Shipping lines are “blanking” – holding vessels from sailing – thereby reducing overall slots available to shippers, by up to 5 percent of capacity on the Asia to Europe trades according to consultants Maritime Strategies International (MSI).
Asian export cargo to Europe remains weak and is expected to only grow at the rate of around 2 percent this year, said the latest MSI monthly container shipping market report.
“The situation is not particularly great, but it’s not unusual either,” Daniel Richards, an MSI analyst told FreightWaves.

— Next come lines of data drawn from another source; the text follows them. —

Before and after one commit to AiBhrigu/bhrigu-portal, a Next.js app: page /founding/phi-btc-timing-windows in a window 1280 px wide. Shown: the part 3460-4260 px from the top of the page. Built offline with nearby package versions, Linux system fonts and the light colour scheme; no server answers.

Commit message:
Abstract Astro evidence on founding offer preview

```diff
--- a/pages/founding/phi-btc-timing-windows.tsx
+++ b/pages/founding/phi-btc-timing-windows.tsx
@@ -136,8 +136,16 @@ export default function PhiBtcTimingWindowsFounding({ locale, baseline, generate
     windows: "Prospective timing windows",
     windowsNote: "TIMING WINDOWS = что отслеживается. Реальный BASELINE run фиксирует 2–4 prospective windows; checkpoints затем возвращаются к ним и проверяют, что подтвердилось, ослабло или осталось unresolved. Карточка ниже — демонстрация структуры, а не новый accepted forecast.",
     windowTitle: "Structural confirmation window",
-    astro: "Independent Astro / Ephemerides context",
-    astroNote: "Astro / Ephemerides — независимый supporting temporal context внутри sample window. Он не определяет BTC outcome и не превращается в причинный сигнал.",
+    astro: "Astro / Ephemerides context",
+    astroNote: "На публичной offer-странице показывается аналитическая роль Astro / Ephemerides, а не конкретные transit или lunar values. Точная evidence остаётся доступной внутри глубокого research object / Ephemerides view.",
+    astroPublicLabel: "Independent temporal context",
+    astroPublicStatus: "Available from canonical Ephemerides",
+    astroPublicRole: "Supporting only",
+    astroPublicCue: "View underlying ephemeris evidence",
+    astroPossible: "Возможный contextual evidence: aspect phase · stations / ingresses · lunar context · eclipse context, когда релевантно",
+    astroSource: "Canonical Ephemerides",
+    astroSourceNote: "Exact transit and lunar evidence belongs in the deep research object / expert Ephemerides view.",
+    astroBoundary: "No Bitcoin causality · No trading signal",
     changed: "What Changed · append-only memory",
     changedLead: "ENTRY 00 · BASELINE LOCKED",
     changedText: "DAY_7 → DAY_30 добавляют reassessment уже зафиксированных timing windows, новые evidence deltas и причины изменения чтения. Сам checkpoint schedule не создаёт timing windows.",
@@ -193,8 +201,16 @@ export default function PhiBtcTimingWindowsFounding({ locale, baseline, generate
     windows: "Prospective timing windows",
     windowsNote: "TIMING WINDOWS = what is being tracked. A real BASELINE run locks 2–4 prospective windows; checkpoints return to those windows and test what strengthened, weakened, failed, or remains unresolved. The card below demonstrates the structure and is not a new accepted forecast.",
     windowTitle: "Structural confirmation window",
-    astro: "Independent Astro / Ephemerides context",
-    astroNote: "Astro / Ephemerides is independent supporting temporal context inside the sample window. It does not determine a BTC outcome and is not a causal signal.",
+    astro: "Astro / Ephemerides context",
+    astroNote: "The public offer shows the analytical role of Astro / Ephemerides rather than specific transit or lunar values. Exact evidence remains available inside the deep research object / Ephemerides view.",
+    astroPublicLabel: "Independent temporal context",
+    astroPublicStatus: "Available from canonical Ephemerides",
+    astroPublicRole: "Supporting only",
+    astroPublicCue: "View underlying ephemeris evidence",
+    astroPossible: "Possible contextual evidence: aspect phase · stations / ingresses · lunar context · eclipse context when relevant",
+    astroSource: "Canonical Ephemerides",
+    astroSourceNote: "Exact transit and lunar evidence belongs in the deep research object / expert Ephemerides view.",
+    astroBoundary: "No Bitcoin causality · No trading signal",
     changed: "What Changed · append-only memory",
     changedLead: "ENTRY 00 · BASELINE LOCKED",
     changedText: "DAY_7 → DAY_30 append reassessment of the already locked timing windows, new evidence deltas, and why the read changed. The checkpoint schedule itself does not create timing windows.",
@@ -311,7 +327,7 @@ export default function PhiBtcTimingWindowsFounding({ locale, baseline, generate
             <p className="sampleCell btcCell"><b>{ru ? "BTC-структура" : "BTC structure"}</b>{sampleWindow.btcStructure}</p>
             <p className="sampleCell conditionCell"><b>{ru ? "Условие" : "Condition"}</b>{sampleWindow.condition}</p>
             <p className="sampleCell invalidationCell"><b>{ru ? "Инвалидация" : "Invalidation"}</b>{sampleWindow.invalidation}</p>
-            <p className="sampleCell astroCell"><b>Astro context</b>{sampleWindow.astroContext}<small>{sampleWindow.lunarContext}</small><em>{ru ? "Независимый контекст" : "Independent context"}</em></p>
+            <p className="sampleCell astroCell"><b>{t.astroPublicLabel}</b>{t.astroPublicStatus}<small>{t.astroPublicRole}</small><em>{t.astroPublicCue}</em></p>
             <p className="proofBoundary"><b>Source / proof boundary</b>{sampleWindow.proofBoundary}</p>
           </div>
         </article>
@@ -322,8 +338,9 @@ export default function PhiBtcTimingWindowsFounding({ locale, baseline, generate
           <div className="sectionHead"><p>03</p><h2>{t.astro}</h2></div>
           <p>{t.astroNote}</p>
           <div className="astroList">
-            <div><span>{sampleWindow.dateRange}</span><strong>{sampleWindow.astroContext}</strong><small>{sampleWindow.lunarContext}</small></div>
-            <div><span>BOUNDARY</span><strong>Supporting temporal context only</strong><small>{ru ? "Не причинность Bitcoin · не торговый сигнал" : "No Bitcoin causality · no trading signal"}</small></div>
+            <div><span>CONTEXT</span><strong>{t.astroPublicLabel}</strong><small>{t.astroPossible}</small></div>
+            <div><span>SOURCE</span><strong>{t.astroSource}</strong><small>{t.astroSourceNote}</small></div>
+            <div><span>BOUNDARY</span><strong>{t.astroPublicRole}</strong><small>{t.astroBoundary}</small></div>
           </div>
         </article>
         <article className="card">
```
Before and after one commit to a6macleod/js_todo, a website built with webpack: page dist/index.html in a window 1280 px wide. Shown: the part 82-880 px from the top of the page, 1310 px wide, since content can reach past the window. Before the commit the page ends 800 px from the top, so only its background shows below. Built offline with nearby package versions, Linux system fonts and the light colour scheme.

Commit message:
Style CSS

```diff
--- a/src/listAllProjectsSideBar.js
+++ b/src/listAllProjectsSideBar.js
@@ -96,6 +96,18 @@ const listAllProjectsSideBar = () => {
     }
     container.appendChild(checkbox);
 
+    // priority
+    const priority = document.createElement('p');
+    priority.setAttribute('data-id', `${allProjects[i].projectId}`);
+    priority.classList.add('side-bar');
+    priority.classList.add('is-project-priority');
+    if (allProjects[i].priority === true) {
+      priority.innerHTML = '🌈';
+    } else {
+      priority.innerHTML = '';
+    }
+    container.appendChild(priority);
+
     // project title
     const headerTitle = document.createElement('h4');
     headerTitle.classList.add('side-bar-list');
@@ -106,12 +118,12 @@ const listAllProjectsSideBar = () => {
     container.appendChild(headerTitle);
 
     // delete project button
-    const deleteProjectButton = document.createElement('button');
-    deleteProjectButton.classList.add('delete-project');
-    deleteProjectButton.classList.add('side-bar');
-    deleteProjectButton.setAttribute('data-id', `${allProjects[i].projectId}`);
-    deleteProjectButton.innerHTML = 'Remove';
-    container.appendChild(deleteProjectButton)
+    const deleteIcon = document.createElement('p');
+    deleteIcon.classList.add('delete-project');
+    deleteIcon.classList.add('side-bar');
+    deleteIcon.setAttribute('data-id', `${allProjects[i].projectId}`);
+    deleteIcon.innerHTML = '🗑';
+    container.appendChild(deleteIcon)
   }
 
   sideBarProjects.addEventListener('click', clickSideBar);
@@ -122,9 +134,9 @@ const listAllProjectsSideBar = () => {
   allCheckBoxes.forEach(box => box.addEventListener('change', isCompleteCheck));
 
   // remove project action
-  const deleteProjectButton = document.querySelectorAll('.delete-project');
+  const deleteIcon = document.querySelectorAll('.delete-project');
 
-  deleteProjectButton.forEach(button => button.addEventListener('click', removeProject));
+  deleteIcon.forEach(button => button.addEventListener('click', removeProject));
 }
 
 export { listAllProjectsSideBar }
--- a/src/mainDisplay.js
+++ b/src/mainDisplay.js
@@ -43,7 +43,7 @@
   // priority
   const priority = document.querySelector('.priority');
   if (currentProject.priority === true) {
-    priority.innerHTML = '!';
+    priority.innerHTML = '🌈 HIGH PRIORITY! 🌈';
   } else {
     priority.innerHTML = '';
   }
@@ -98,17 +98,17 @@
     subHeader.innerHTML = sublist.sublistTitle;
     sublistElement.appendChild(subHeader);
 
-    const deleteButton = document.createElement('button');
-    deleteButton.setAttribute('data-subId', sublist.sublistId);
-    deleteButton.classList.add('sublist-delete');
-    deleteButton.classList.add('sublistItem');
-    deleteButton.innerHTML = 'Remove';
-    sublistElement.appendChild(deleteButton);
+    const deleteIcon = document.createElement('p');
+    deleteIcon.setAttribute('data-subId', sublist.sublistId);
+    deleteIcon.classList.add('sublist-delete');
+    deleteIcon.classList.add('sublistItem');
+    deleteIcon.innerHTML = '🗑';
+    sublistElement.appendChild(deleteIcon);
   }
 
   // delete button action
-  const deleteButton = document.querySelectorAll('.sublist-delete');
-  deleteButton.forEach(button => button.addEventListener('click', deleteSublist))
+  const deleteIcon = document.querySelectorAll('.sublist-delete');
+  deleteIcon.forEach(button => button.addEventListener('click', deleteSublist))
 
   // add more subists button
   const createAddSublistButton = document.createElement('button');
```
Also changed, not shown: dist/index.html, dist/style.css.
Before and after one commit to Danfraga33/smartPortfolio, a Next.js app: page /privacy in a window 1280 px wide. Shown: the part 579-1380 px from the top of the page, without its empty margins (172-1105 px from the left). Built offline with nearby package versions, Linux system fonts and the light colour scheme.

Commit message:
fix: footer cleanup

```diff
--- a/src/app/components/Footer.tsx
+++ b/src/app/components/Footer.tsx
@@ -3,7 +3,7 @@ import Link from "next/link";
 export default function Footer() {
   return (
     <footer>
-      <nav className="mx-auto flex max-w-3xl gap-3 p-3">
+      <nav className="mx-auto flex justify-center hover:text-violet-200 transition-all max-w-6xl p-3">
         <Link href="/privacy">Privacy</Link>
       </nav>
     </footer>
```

He added, “The outlook is for more blanked sailings because the demand data is weak and port throughput is down, which should mean that the second and third quarter rates will pick up again.”
According to the MSI report, carriers have announced nine sailings will be cut in May, totaling 115,000 twenty-foot equivalent units (TEU). With forecasts for moderate volume growth and with other scheduled sailings going ahead, the consultants expect vessel utilization to pick up in the coming weeks.
“However, it will take either a similar volume of blanked sailings, or else 5+ percent demand growth, to bring load factors [vessel utilization] back up to around 90 percent,” MSI forecast in its report.
Richards said, “It’s not a golden age of profit [for container shipping] and bunker [ship’s fuel] costs are also going to hit shipping lines’ profits, but even so it is reasonable to assume that freight rates will be between 5 and 10 percent higher than 2018 going into the peak season, in the third quarter.”
The Freightos Baltic Daily Index for the China to Northern Europe trade hit a 12-month low at the end of March, at 1,029 points, but had picked up in April, reaching 1,207 by 21 April.
Rates declined some 15 percent mainly due to the Chinese New Year (a seasonal dip). The China to Mediterranean Freightos Daily Index also declined after the Asian New Year, recovering by 7 April to over 2,464 points before declining sharply over the subsequent two weeks to 1,487.